Apart from the difference in the interpretation of the signiﬁcance and consequently in the nomenclature of the structure in the fourth pouch-complex, which is called here thymus IV and by others the ultimobranchial, postbranchial or lateral thyroid body, the description given of the development of the pouch—comp1ex resembles that given by other authors, as is shown by the following comparison. In this the term thymus IV is used for the rudiment in dispute when seen in my material.

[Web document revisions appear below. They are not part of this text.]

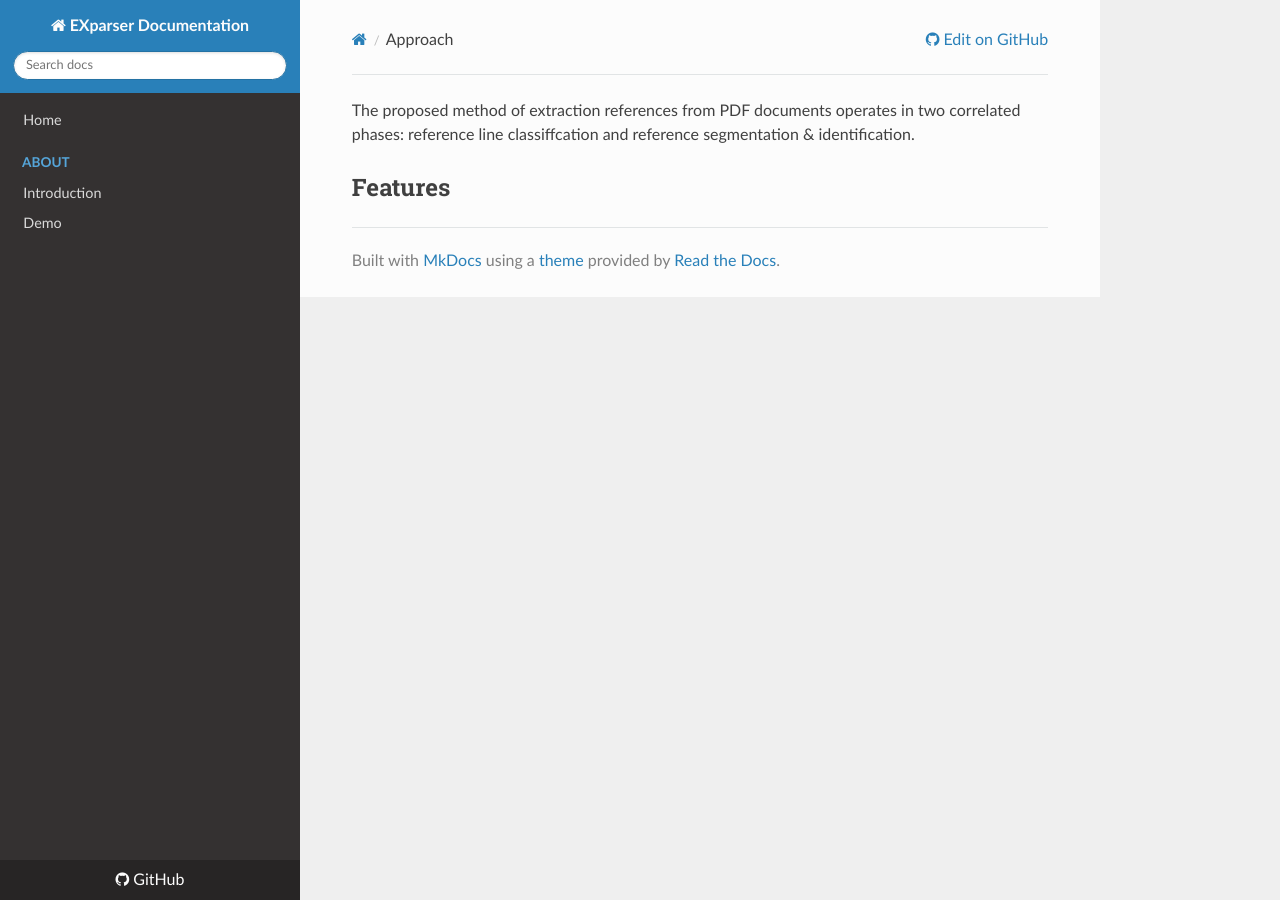
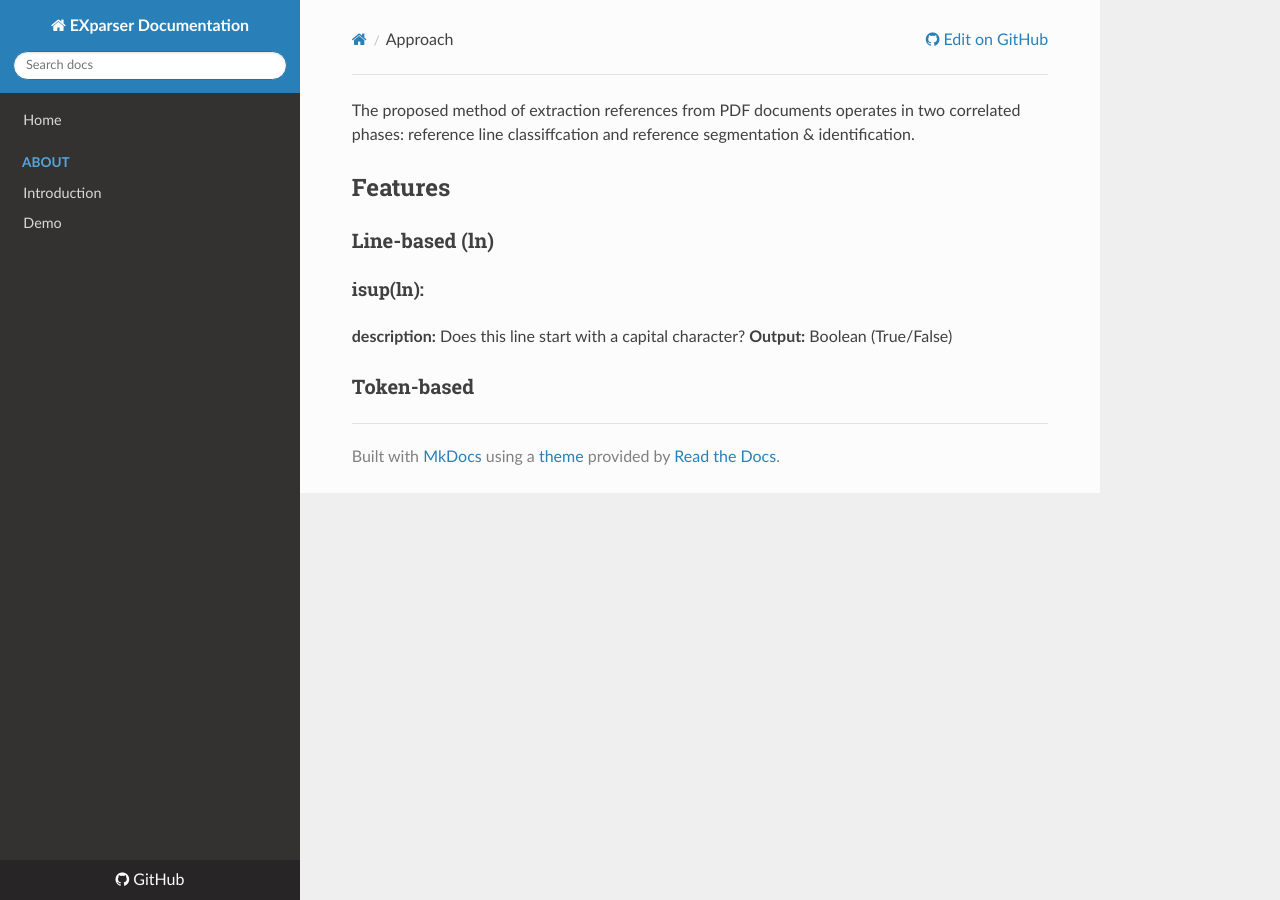
Before and after one commit to exciteproject/Exparser, an MkDocs documentation site: the page built from docs/Approach.md, in a window 1280 px wide. Built offline with MkDocs 1.6.1, drawn with Linux system fonts in a browser that asks for light colours; nearby versions of some CDN libraries; old or Windows-style settings are respelled for this version of MkDocs.

Commit message:
Update Approach.md

```diff
--- a/docs/Approach.md
+++ b/docs/Approach.md
@@ -1,3 +1,9 @@
 The proposed method of extraction references from PDF documents operates in two correlated phases: reference line classiffcation and reference segmentation & identification.
 
-##Features
+## Features
+### Line-based (ln)
+#### isup(ln):
+**description:** Does this line start with a capital character?
+**Output:** Boolean (True/False)
+
+### Token-based
```
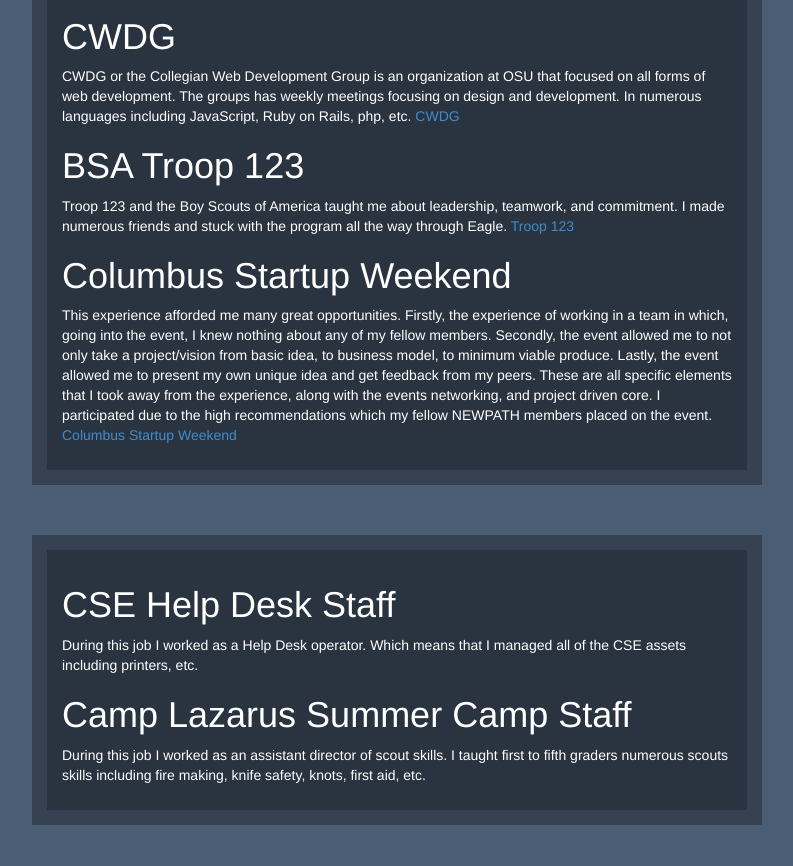
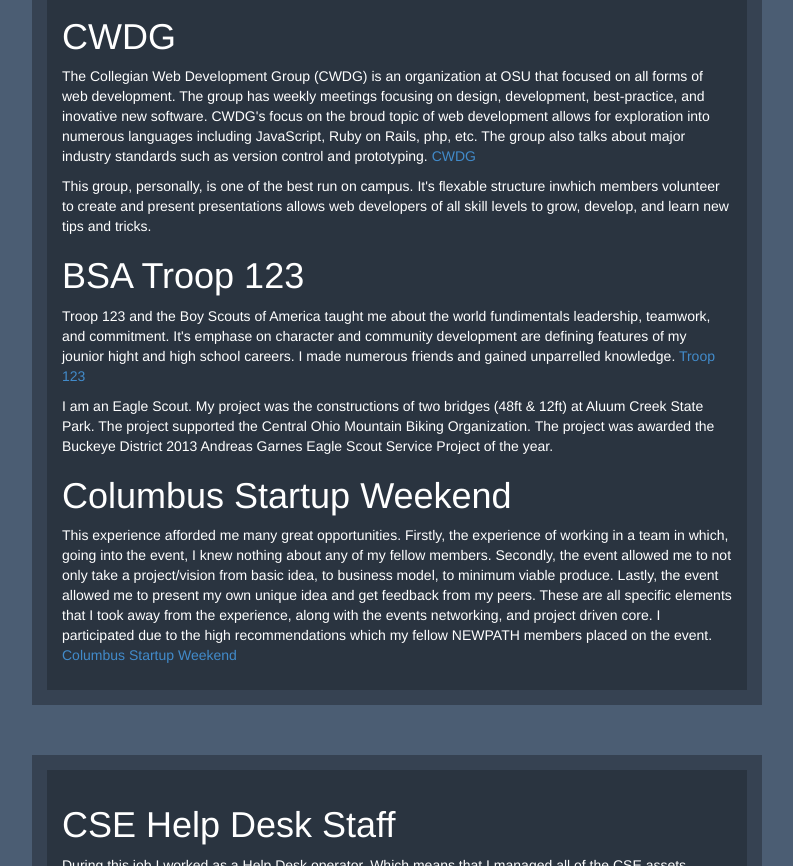
Before and after one commit to 3ygun/3ygun.github.io, a plain HTML site: page index.html in a window 1280 px wide. Shown: the part 1284-2150 px from the top of the page, without its empty margins (243-1036 px from the left). Drawn offline with nearby package versions, Linux system fonts and the light colour scheme.

Commit message:
Updated content.

```diff
--- a/index.html
+++ b/index.html
@@ -112,11 +112,13 @@
 				</div>
 				<div>
 					<h1>CWDG</h1>
-					<p>CWDG or the Collegian Web Development Group is an organization at OSU that focused on all forms of web development.  The groups has weekly meetings focusing on design and development.  In numerous languages including JavaScript, Ruby on Rails, php, etc. <a href="http://cwdg.herokuapp.com/">CWDG</a></p>
+					<p>The Collegian Web Development Group (CWDG) is an organization at OSU that focused on all forms of web development.  The group has weekly meetings focusing on design, development, best-practice, and inovative new software.  CWDG's focus on the broud topic of web development allows for exploration into numerous languages including JavaScript, Ruby on Rails, php, etc.  The group also talks about major industry standards such as version control and prototyping.  <a href="http://cwdg.herokuapp.com/">CWDG</a></p>
+					<p>This group, personally, is one of the best run on campus.  It's flexable structure inwhich members volunteer to create and present presentations allows web developers of all skill levels to grow, develop, and learn new tips and tricks.</p>
 				</div>
 				<div>
 					<h1>BSA Troop 123</h1>
-					<p>Troop 123 and the Boy Scouts of America taught me about leadership, teamwork, and commitment.  I made numerous friends and stuck with the program all the way through Eagle.  <a href="http://www.http://troop123.org/">Troop 123</a></p>
+					<p>Troop 123 and the Boy Scouts of America taught me about the world fundimentals leadership, teamwork, and commitment.  It's emphase on character and community development are defining features of my jounior hight and high school careers.  I made numerous friends and gained unparrelled knowledge.  <a href="http://www.http://troop123.org/">Troop 123</a></p>
+					<p>I am an Eagle Scout.  My project was the constructions of two bridges (48ft & 12ft) at Aluum Creek State Park.  The project supported the Central Ohio Mountain Biking Organization.  The project was awarded the Buckeye District 2013 Andreas Garnes Eagle Scout Service Project of the year.</p>
 				</div>
 				<div>
 					<h1>Columbus Startup Weekend</h1>
```
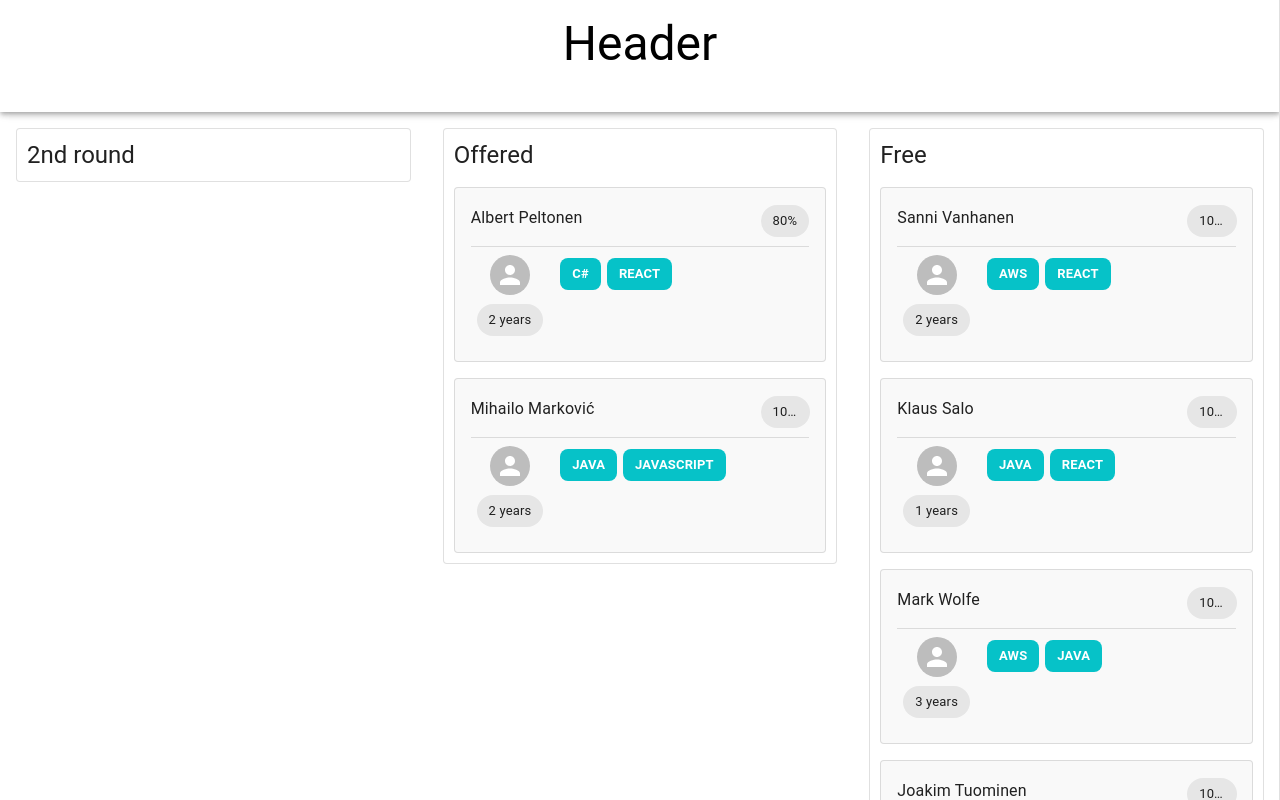
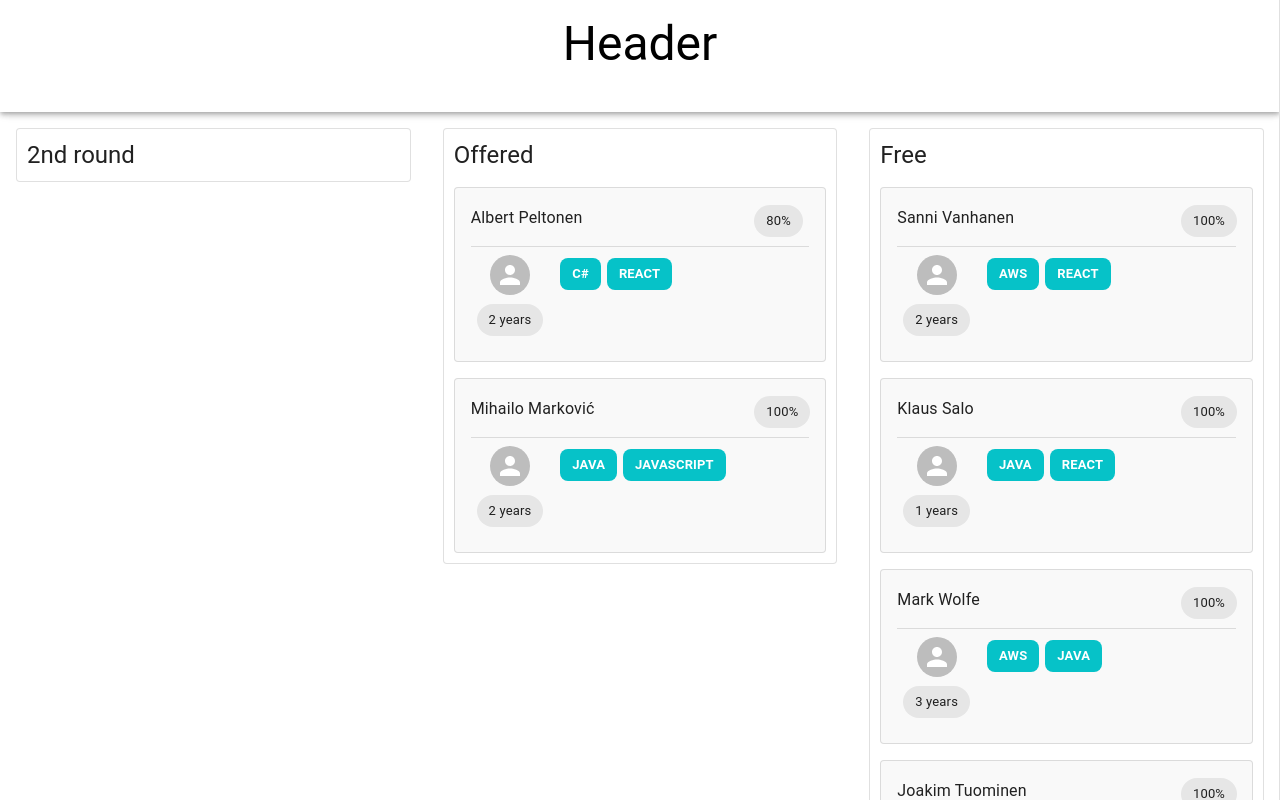
Before and after one commit to a-ruskomaa-gofore/hohto-bench-mvp, a React (Create React App) app: page / in a window 1280 px wide. Shown: the top 800 px of the page. Built offline with nearby package versions, Linux system fonts and the light colour scheme.

Commit message:
Layout fixes

```diff
--- a/src/components/EmployeeCard.tsx
+++ b/src/components/EmployeeCard.tsx
@@ -20,20 +20,20 @@ const EmployeeCard = ({ employee }: CardProps) => {
       <CardContent>
         <Grid container spacing={1}>
           {/* Name */}
-          <Grid item xs={10}>
+          <Grid item xs>
             <Typography variant="subtitle1">{employee.name}</Typography>
           </Grid>
-          <Grid item xs={2}>
+          <Grid item xs={2} minWidth='4rem'>
             <Chip
               label={employee.freeCapacity + '%'}
-              sx={{ margin: '1px' }}
+              sx={{ margin: '1px', minWidth: 'fit-content' }}
             ></Chip>
           </Grid>
           <Grid item xs={12}>
             <Divider />
           </Grid>
           {/* Avatar + experience */}
-          <Grid item xs={3}>
+          <Grid item xs={3} sx={{ minWidth: 'fit-content' }}>
             <Grid container direction="column" alignItems="center">
               <Grid item xs={4}>
                 <Box marginBottom={1}>
@@ -49,7 +49,7 @@ const EmployeeCard = ({ employee }: CardProps) => {
             </Grid>
           </Grid>
           {/* Key skills */}
-          <Grid item xs={9}>
+          <Grid item xs>
             {employee.keySkills.slice(0, 6).map((skill) => (
               <Chip
                 label={skill}
@@ -61,7 +61,7 @@ const EmployeeCard = ({ employee }: CardProps) => {
                   fontWeight: 'bold',
                   borderRadius: 2,
                 }}
-                key={employee.id}
+                key={skill}
               ></Chip>
             ))}
           </Grid>
```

Parathyroid IV is stated by all authors to arise from the dorsal wall of the fourth pouch. It was not seen in the 3 mm. embryo, but was well developed in the 7-1 mm. embryo, measured after embedding. It replaced the lateral wall of pouch IV. Kingsbury (1915) did not ﬁnd it in a 7-5 mm. embryo although parathyroid III was present. Tourneux and Verdun saw it in an 8 mm. and Hammar in an 8-3 mm. embryo. Thymus IV was ﬁrst seen in the 7 -1 mm. embryo. Hammar saw the lateral thyroid Amlagc in a 5 mm. embryo. In the 7-1 mm. embryo thymus IV was a diverticulum from the caudal part of pouch IV. All authors agree that the ultimobranchial, postbranchial or lateral thyroid body arises from the caudal part of the fourth pouch or, as some prefer to call it, a rudimentary ﬁfth pouch. No evidence was found in the 3 mm. and 7-1 mm. embryos in support of the contention that the caudal part of the fourth pouch is a rudimentary ﬁfth. The ductus pharyngobrachialis IV was still present in the 16-5 mm. embryo but absent in the two 18 mm. and later embryos. It ﬁrst disappeared in a 13 mm. embryo of Weller and in a 14-5 mm. embryo of Kingsbury (1914-15), but it was still present in a 16 mm. embryo of Weller. Thymus IV was completely tubular in the 18 mm. A embryo, but the lumen was very short in the 18 mm. B and 19-5 mm. embryos and had disappeared in the 28 mm. embryo. Tourneux and Verdun (1897) and Grosser (1912) found no lumen in the lateral thyroid or ultimobranchial body in a 16 mm. and a 19-75 mm. embryo, while Kingsbury (1914-15) saw it in two 19 mm. embryos and said that it was ultimately lost. In the two 18 mm., the 19-5 mm. and the 28 mm. embryos part of the surface of thymus IV was fused with the thyroid. Weller saw the lateral thyroid body fused with the thyroid in a 13 mm. embryo and Kingsbury ( 1914-15) noted similar fusion of the ultimobranchial body in embryos of 12, 13-5 and 15 mm. but not in others of 13-6 and 14-5 mm. The stellate shape and reticular arrangement of the cells of thymus IV seen in the 28 mm. embryo was observed by Kingsbury in the ultimobranchial body after its fusion with the thyroid. The rudimentary thymus IV was last seen in the 28 mm. embryo, a differentiated thymus IV being found in the 120 mm. foetus among the nine embryos and foetuses over 28 mm. in length. Kingsbury (1914-15) last saw the ultimobranchial body deﬁnitely recognisable in a 25 mm. embryo, and Grosser (1910) failed to ﬁnd it in a 27 mm. and older embryos. A differentiated thymus IV was found in the present series either within or outside the thyroid. In the 120 mm. foetus it lay free from the thyroid on one side and buried within the thyroid on the other. It was buried within the thyroid on one side in an infant aged two days, and lay outside the thyroid on one or both sides in 5 out of 20 newborn infants and infants up to one day old. Kingsbury (1914-15) in his embryos 25-41 mm. in length saw a condensation in the thyroid, which he ascribed to the ultimobranchial body, and in a 37 mm. embryo saw this condensation connected with parathyroid IV by an epithelial vesicle. This condensation must not be confused with the area of increased cellularity in the centre of the thyroid, presumably an area of more active growth, described by Grosser (1910) ; this area of increased cellularity was seen in the thyroids of some of the embryos in the present series. In a 32 mm. embryo Kingsbury (1934-35) saw a lack of inclusion of the ultimobranchial body within the thyroid and absence of a reticular arrangement, and pyknosis of its cells. He encountered a number of similar instances of persistence of a portion of the body outside the thyroid.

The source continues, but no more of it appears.